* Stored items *
----------

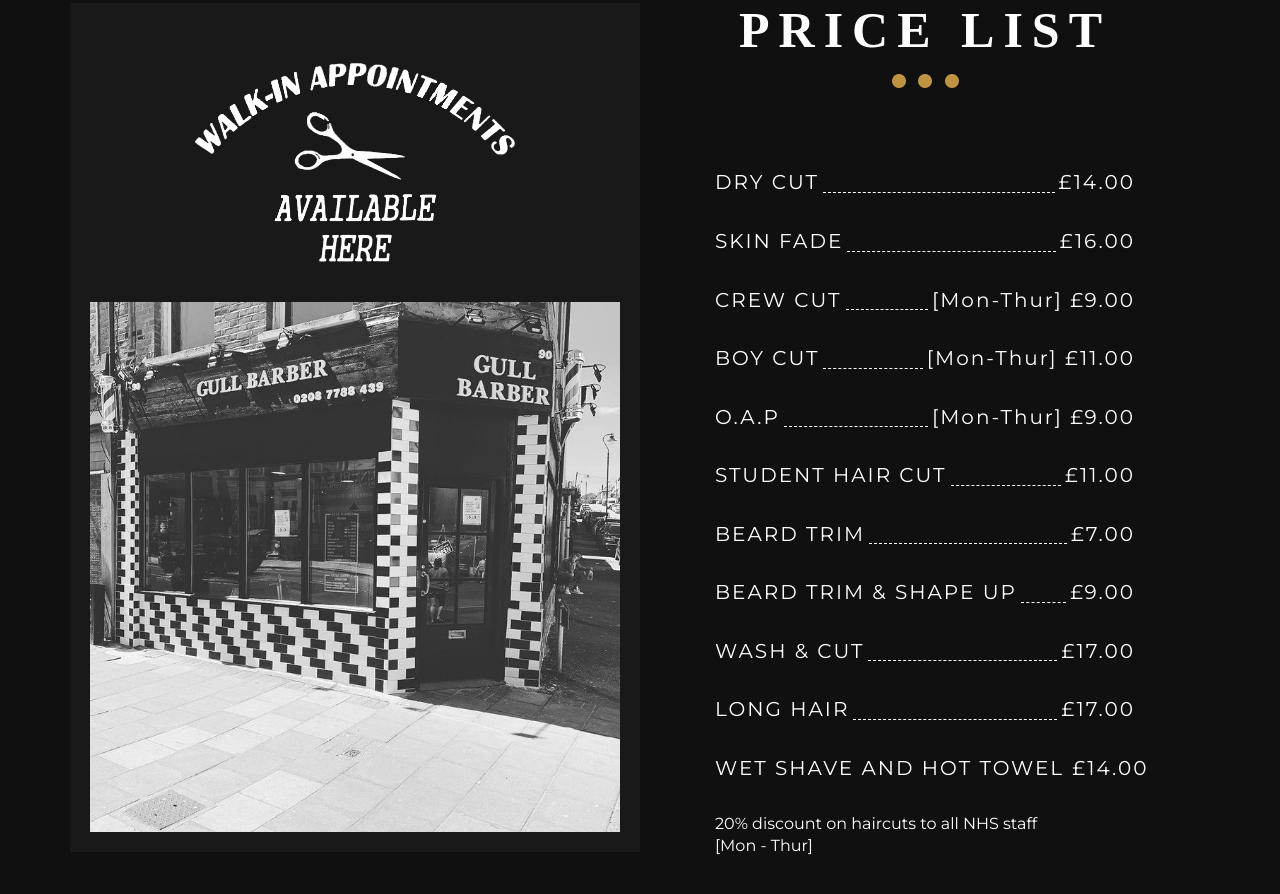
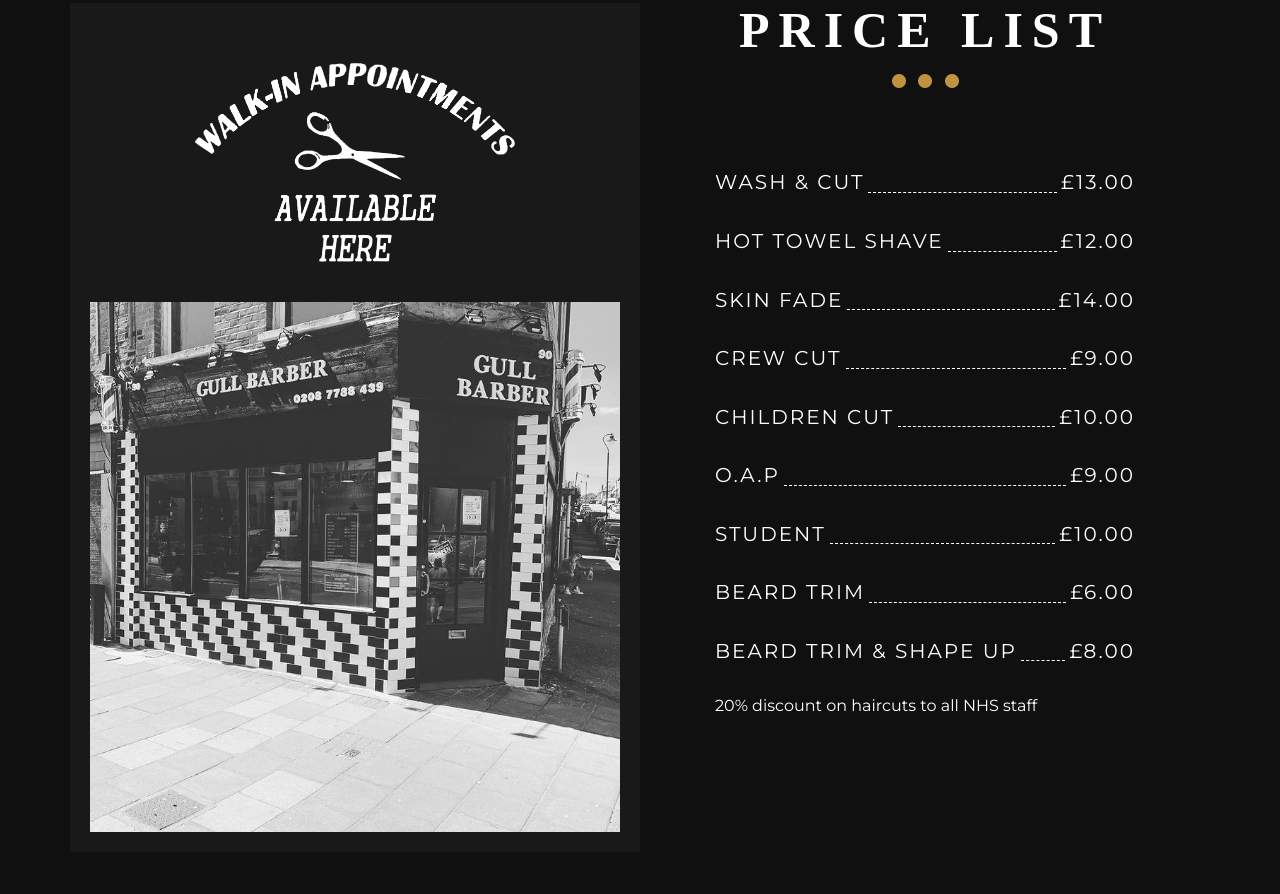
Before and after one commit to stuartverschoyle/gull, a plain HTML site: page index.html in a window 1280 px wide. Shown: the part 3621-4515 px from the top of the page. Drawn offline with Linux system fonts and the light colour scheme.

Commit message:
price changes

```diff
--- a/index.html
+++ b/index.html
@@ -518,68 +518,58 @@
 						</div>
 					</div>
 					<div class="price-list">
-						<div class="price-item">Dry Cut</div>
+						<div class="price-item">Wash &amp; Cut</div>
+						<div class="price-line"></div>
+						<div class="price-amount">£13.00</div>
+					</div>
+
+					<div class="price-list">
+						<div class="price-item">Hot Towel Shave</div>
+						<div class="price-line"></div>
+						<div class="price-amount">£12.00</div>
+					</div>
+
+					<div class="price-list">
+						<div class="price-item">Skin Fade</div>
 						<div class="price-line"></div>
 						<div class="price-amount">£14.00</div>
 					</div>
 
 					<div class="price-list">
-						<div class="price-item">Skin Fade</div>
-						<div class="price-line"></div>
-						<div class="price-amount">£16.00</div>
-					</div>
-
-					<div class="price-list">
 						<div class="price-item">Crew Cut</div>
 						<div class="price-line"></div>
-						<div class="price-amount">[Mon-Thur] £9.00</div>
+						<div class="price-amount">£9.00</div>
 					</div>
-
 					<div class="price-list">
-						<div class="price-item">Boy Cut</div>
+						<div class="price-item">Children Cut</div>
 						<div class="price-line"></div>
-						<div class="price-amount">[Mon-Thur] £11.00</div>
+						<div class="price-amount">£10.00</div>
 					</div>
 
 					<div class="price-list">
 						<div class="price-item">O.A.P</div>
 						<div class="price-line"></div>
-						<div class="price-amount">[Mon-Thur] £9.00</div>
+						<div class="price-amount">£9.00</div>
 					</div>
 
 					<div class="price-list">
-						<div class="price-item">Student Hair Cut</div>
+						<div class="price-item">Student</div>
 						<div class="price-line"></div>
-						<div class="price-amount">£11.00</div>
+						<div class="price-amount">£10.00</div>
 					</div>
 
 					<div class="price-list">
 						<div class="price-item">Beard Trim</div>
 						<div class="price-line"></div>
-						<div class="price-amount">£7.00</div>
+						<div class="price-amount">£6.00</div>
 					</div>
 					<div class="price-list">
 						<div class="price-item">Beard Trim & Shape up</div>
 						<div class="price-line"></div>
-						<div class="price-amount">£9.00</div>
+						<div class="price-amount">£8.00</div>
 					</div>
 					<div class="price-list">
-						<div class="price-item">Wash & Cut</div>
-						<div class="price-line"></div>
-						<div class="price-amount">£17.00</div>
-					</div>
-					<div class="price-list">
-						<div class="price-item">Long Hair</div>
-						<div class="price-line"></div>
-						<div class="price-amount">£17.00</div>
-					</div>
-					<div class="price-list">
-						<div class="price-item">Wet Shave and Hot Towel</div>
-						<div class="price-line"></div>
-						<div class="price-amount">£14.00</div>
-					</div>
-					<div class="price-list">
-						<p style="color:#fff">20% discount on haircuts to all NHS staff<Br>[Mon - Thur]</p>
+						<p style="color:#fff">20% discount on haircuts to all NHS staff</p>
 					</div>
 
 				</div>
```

----------

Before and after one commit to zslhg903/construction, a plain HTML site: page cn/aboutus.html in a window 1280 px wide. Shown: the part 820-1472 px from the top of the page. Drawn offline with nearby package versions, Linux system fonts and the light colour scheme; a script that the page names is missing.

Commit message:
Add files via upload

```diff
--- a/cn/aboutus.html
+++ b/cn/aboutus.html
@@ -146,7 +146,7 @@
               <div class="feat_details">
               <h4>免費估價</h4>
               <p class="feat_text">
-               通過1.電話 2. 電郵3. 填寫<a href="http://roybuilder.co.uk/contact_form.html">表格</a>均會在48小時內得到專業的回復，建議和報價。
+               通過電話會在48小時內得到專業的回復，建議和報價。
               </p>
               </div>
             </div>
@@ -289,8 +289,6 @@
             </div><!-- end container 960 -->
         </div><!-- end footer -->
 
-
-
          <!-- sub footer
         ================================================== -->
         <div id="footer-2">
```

----------

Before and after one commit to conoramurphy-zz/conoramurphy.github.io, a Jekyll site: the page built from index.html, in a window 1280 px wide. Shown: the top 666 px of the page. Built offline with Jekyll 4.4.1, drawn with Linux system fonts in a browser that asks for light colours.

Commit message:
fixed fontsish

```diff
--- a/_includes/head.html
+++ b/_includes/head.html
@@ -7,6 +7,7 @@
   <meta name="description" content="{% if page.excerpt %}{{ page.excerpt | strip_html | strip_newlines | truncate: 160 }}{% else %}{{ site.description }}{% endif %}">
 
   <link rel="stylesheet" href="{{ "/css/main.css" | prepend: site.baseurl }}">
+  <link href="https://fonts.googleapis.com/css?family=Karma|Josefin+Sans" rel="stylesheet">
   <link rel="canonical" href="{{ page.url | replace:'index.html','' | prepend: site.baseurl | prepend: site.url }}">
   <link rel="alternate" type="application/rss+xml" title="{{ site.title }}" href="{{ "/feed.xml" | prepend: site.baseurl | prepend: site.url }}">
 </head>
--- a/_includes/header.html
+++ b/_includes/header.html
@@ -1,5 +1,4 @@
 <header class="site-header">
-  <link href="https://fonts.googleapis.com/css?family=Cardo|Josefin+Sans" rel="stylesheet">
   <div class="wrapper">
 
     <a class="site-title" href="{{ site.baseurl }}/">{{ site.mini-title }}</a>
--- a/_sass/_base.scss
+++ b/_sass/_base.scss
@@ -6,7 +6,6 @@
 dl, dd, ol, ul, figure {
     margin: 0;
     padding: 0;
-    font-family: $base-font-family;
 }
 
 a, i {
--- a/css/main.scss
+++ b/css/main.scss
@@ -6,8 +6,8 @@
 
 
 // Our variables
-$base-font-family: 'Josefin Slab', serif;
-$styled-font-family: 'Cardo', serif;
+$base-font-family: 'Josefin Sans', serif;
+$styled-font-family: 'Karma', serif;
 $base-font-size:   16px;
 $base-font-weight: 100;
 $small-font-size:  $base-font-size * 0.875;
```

----------

* What the task asks *
Look through the entries above and find each line where the word "part" occurs; copy those lines.

* Response to this task *
Before and after one commit to stuartverschoyle/gull, a plain HTML site: page index.html in a window 1280 px wide. Shown: the part 3621-4515 px from the top of the page. Drawn offline with Linux system fonts and the light colour scheme.
Before and after one commit to zslhg903/construction, a plain HTML site: page cn/aboutus.html in a window 1280 px wide. Shown: the part 820-1472 px from the top of the page. Drawn offline with nearby package versions, Linux system fonts and the light colour scheme; a script that the page names is missing.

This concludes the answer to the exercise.